The conference marks the 40th year from the foundation of the Traditional Cosmology Society, in 1984, and the 20th year from the foundation of The Ritual Year Working Group, in 2004 (following its proposal in Edinburgh, in 2003, after a Traditional Cosmology Society conference on this topic). There will be both plenary presentations and parallel sessions. Papers (20 minutes with ten minutes for discussion) may be offered on any topic concerning either myth or ritual or both together and will be grouped by the organizers. The conference will include strands on The Ritual Year, and on Celtic Myth and on Scandinavian Myth (following on from the series of seven colloquia held at the University of Edinburgh on Celtic and Scandinavian Myth in the 21st Century, 2013-19). A special topic closely related to the conference title will be the mirroring of the gods by humans particularly in ritual contexts such as inaugurations, and the associated use of symbols such as regalia. Keynote addresses will be given by Professor John Carey, University College Cork, and Professor Terry Gunnell, University of Iceland. Papers offered for publication will, after peer review, be published in the Traditional Cosmology Society's journal Cosmos and other outlets to be arranged.
Please send the title of your proposed paper and an abstract of 100-250 words to e.lyle(at)ed.ac.uk and admin(at)tradcos.co.uk by 1 July 2023. Please include your affiliation and email address. Acceptances will be notified by the end of July by the organizers: Dr Emily Lyle and Professor Louise Milne.
Two new Ritual Year publications

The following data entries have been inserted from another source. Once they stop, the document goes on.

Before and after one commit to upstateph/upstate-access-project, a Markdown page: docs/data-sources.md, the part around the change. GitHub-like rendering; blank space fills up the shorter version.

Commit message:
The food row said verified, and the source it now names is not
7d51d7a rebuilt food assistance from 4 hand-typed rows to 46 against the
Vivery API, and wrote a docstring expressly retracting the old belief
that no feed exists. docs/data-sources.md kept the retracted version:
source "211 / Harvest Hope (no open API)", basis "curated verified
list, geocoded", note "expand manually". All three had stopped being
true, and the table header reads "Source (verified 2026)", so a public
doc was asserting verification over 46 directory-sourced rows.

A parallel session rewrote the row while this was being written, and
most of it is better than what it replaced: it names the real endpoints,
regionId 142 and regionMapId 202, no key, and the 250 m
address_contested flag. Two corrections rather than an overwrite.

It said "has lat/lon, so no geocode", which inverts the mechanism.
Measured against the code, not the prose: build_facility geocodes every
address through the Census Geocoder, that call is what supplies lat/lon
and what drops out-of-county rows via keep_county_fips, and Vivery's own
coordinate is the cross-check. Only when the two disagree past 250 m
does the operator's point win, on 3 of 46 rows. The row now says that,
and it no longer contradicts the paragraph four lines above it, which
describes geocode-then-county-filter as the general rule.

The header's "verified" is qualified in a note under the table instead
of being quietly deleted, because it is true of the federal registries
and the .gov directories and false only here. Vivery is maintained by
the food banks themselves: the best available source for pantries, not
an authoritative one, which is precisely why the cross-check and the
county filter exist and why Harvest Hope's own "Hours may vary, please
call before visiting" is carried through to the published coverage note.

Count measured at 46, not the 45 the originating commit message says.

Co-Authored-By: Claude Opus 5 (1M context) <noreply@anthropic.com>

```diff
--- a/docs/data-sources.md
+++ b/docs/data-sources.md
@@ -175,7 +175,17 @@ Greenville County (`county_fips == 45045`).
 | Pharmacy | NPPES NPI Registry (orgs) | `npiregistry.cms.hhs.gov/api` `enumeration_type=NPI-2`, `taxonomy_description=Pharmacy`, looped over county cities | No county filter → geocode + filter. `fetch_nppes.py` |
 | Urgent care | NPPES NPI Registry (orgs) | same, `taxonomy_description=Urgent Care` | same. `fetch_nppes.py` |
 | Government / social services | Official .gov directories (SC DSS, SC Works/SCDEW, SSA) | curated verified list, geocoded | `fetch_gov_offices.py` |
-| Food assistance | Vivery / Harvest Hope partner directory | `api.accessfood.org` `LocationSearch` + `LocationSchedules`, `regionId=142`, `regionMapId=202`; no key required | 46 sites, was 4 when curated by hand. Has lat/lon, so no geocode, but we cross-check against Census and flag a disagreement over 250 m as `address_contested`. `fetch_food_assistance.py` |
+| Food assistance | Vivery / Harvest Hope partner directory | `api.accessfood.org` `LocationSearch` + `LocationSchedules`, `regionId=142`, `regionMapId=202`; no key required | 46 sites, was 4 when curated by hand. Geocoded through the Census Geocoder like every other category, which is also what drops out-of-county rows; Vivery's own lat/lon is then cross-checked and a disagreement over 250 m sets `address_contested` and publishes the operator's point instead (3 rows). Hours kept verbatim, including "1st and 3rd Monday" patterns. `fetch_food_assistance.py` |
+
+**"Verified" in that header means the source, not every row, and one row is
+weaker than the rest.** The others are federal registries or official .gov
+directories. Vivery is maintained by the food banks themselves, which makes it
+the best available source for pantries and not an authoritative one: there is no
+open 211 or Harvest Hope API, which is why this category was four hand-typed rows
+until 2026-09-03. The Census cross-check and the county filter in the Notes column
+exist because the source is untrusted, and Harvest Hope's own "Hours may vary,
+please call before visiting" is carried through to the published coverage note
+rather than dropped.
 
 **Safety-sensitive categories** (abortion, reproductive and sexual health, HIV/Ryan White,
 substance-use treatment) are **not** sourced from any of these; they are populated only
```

In December 2022, the Estonian Literary Museum presented two new publications: Folklore. Electronic Journal of Folklore, vol. 87 (guest editors: Irina Sedakova, Nina Vlaskina & Laurent S. Fournier) and vol. 5 (guest editors: Irina Sedakova, Nina Vlaskina & Irina Stahl), discussing the topic of the ritual year. These two issues comprise papers presented during the two panels organized by the Ritual Year Working Group at the 15th SIEF Congress, in Helsinki (19-24 June 2021), as well as papers presented during the international conference “Balkan and Baltic States in United Europe – History, Religion, and Culture IV: Religiosity and Spirituality in the Baltic and Balkan Cultural Space: History and Nowadays”, in Riga (11–13 November, 2020). Both events were held online, during the Covid-19 pandemic and lockdown.
The authors of the 87th volume of Folklore: Electronic Journal of Folklore dealt with such topics as breaking and/or maintaining social rules during calendric feasts (Irina Sedakova; Anamaria Iuga & Georgiana Vlahbei) and ritual changes as the consequences of various processes, namely the adaptation to new environments (Nina Vlaskina); interethnic contacts (Gleb Pilipenko & Maria Yasinskaya); and the change in social order (Lidia Montesinos Llinares, Margaret Bullen & Begoña Pecharromán Ferrer). A special place in this issue was occupied by the topic of the coronavirus pandemic and its impact on ritual life in different countries. This topic has been developed using various research strategies: conducting large-scale online surveys (Judit Balatonyi); analyzing governmental documents and participant observation (Irina Stahl); and remote interviewing (Daria Radchenko).
The contributors to the 5th volume of The Yearbook of Balkan and Baltic Studies continued to discuss what is happening with the ritual year in the face of changing rules. All published articles are united by the use of a diachronic approach and attention to the historical context. The authors dwelled upon the traditions of Bulgarians (Oleksandr Ganchev & Oleksandr Prigarin), Lithuanians (Rasa Paukštytė-Šaknienė, Dalia Senvaitytė), Romanians (Natalia Golant), Greeks (Alexander Novik), and Estonians (Mare Kõiva, Andres Kuperjanov) showing patterns of cultural development and peculiarities of local traditions.
The volumes are available online and can be downloaded at: